> _Input material_
::::::

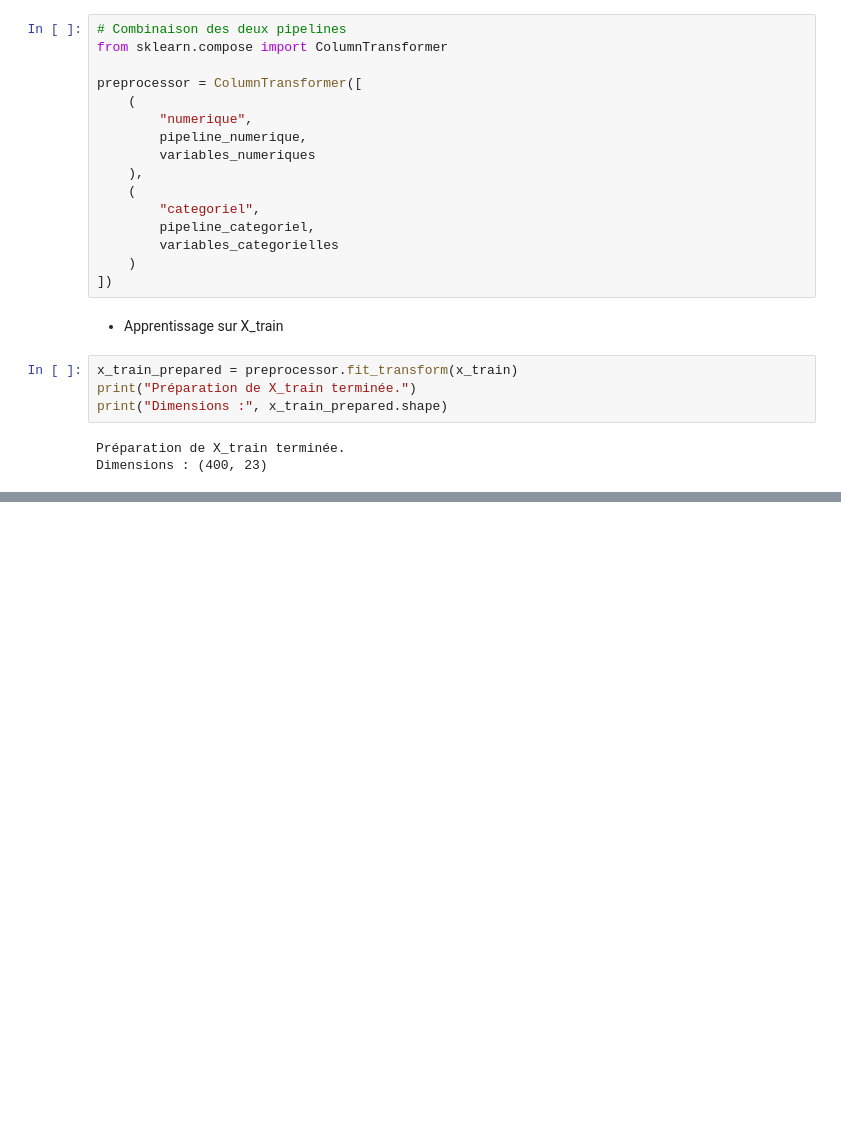
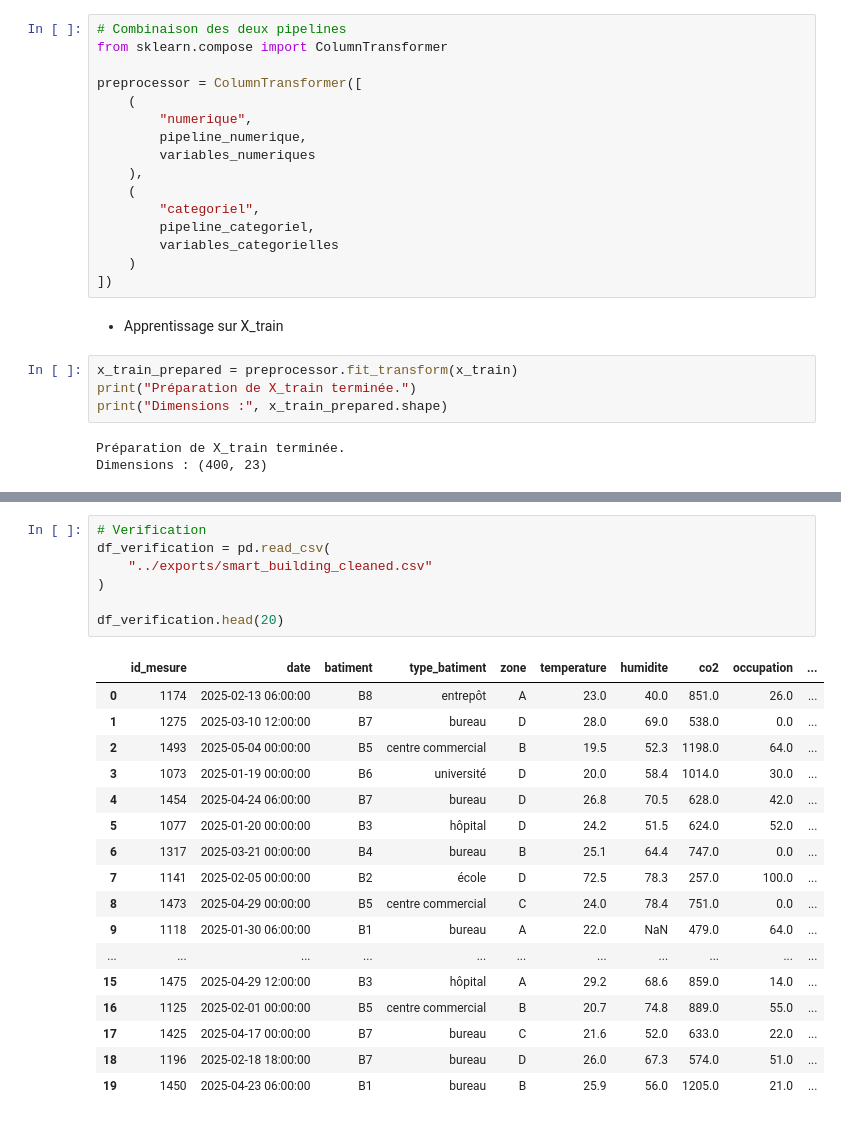
Before and after one commit to khadidiatoungom4-ai/Atelier_Pr-paration_de_donn-es_tabulaires-, a Jupyter notebook: notebooks/atelier_prepa_donnees_tab.ipynb, the cells around one changed output, grey strips where cells are left out. Drawn from its saved outputs; the diff is of its cells as text; blank space fills up the shorter version.

Commit message:
Partie 7 : Exportation du dataframe nettoye

```diff
--- a/notebooks/atelier_prepa_donnees_tab.ipynb
+++ b/notebooks/atelier_prepa_donnees_tab.ipynb
@@ -945,0 +1031,25 @@ x_train_prepared = preprocessor.fit_transform(x_train)
+# %%
+# Verification
+df_verification = pd.read_csv(
+    "../exports/smart_building_cleaned.csv"
+)
+
+df_verification.head(20)
+# %% [output]
+|  | id_mesure | date | batiment | type_batiment | zone | temperature | humidite | co2 | occupation | ... |
+| 0 | 1174 | 2025-02-13 06:00:00 | B8 | entrepôt | A | 23.0 | 40.0 | 851.0 | 26.0 | ... |
+| 1 | 1275 | 2025-03-10 12:00:00 | B7 | bureau | D | 28.0 | 69.0 | 538.0 | 0.0 | ... |
+| 2 | 1493 | 2025-05-04 00:00:00 | B5 | centre commercial | B | 19.5 | 52.3 | 1198.0 | 64.0 | ... |
+| 3 | 1073 | 2025-01-19 00:00:00 | B6 | université | D | 20.0 | 58.4 | 1014.0 | 30.0 | ... |
+| 4 | 1454 | 2025-04-24 06:00:00 | B7 | bureau | D | 26.8 | 70.5 | 628.0 | 42.0 | ... |
+| 5 | 1077 | 2025-01-20 00:00:00 | B3 | hôpital | D | 24.2 | 51.5 | 624.0 | 52.0 | ... |
+| 6 | 1317 | 2025-03-21 00:00:00 | B4 | bureau | B | 25.1 | 64.4 | 747.0 | 0.0 | ... |
+| 7 | 1141 | 2025-02-05 00:00:00 | B2 | école | D | 72.5 | 78.3 | 257.0 | 100.0 | ... |
+| 8 | 1473 | 2025-04-29 00:00:00 | B5 | centre commercial | C | 24.0 | 78.4 | 751.0 | 0.0 | ... |
+| 9 | 1118 | 2025-01-30 06:00:00 | B1 | bureau | A | 22.0 | NaN | 479.0 | 64.0 | ... |
+| ... | ... | ... | ... | ... | ... | ... | ... | ... | ... | ... |
+| 15 | 1475 | 2025-04-29 12:00:00 | B3 | hôpital | A | 29.2 | 68.6 | 859.0 | 14.0 | ... |
+| 16 | 1125 | 2025-02-01 00:00:00 | B5 | centre commercial | B | 20.7 | 74.8 | 889.0 | 55.0 | ... |
+| 17 | 1425 | 2025-04-17 00:00:00 | B7 | bureau | C | 21.6 | 52.0 | 633.0 | 22.0 | ... |
+| 18 | 1196 | 2025-02-18 18:00:00 | B7 | bureau | D | 26.0 | 67.3 | 574.0 | 51.0 | ... |
+| 19 | 1450 | 2025-04-23 06:00:00 | B1 | bureau | B | 25.9 | 56.0 | 1205.0 | 21.0 | ... |
```
Also changed, not shown: parts of 11 cells of this notebook, 1 other file.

::::::

An unaltered copy of the material, without images, should be set down.

> _Result_
Before and after one commit to khadidiatoungom4-ai/Atelier_Pr-paration_de_donn-es_tabulaires-, a Jupyter notebook: notebooks/atelier_prepa_donnees_tab.ipynb, the cells around one changed output, grey strips where cells are left out. Drawn from its saved outputs; the diff is of its cells as text; blank space fills up the shorter version.

Commit message:
Partie 7 : Exportation du dataframe nettoye

```diff
--- a/notebooks/atelier_prepa_donnees_tab.ipynb
+++ b/notebooks/atelier_prepa_donnees_tab.ipynb
@@ -945,0 +1031,25 @@ x_train_prepared = preprocessor.fit_transform(x_train)
+# %%
+# Verification
+df_verification = pd.read_csv(
+    "../exports/smart_building_cleaned.csv"
+)
+
+df_verification.head(20)
+# %% [output]
+|  | id_mesure | date | batiment | type_batiment | zone | temperature | humidite | co2 | occupation | ... |
+| 0 | 1174 | 2025-02-13 06:00:00 | B8 | entrepôt | A | 23.0 | 40.0 | 851.0 | 26.0 | ... |
+| 1 | 1275 | 2025-03-10 12:00:00 | B7 | bureau | D | 28.0 | 69.0 | 538.0 | 0.0 | ... |
+| 2 | 1493 | 2025-05-04 00:00:00 | B5 | centre commercial | B | 19.5 | 52.3 | 1198.0 | 64.0 | ... |
+| 3 | 1073 | 2025-01-19 00:00:00 | B6 | université | D | 20.0 | 58.4 | 1014.0 | 30.0 | ... |
+| 4 | 1454 | 2025-04-24 06:00:00 | B7 | bureau | D | 26.8 | 70.5 | 628.0 | 42.0 | ... |
+| 5 | 1077 | 2025-01-20 00:00:00 | B3 | hôpital | D | 24.2 | 51.5 | 624.0 | 52.0 | ... |
+| 6 | 1317 | 2025-03-21 00:00:00 | B4 | bureau | B | 25.1 | 64.4 | 747.0 | 0.0 | ... |
+| 7 | 1141 | 2025-02-05 00:00:00 | B2 | école | D | 72.5 | 78.3 | 257.0 | 100.0 | ... |
+| 8 | 1473 | 2025-04-29 00:00:00 | B5 | centre commercial | C | 24.0 | 78.4 | 751.0 | 0.0 | ... |
+| 9 | 1118 | 2025-01-30 06:00:00 | B1 | bureau | A | 22.0 | NaN | 479.0 | 64.0 | ... |
+| ... | ... | ... | ... | ... | ... | ... | ... | ... | ... | ... |
+| 15 | 1475 | 2025-04-29 12:00:00 | B3 | hôpital | A | 29.2 | 68.6 | 859.0 | 14.0 | ... |
+| 16 | 1125 | 2025-02-01 00:00:00 | B5 | centre commercial | B | 20.7 | 74.8 | 889.0 | 55.0 | ... |
+| 17 | 1425 | 2025-04-17 00:00:00 | B7 | bureau | C | 21.6 | 52.0 | 633.0 | 22.0 | ... |
+| 18 | 1196 | 2025-02-18 18:00:00 | B7 | bureau | D | 26.0 | 67.3 | 574.0 | 51.0 | ... |
+| 19 | 1450 | 2025-04-23 06:00:00 | B1 | bureau | B | 25.9 | 56.0 | 1205.0 | 21.0 | ... |
```
Also changed, not shown: parts of 11 cells of this notebook, 1 other file.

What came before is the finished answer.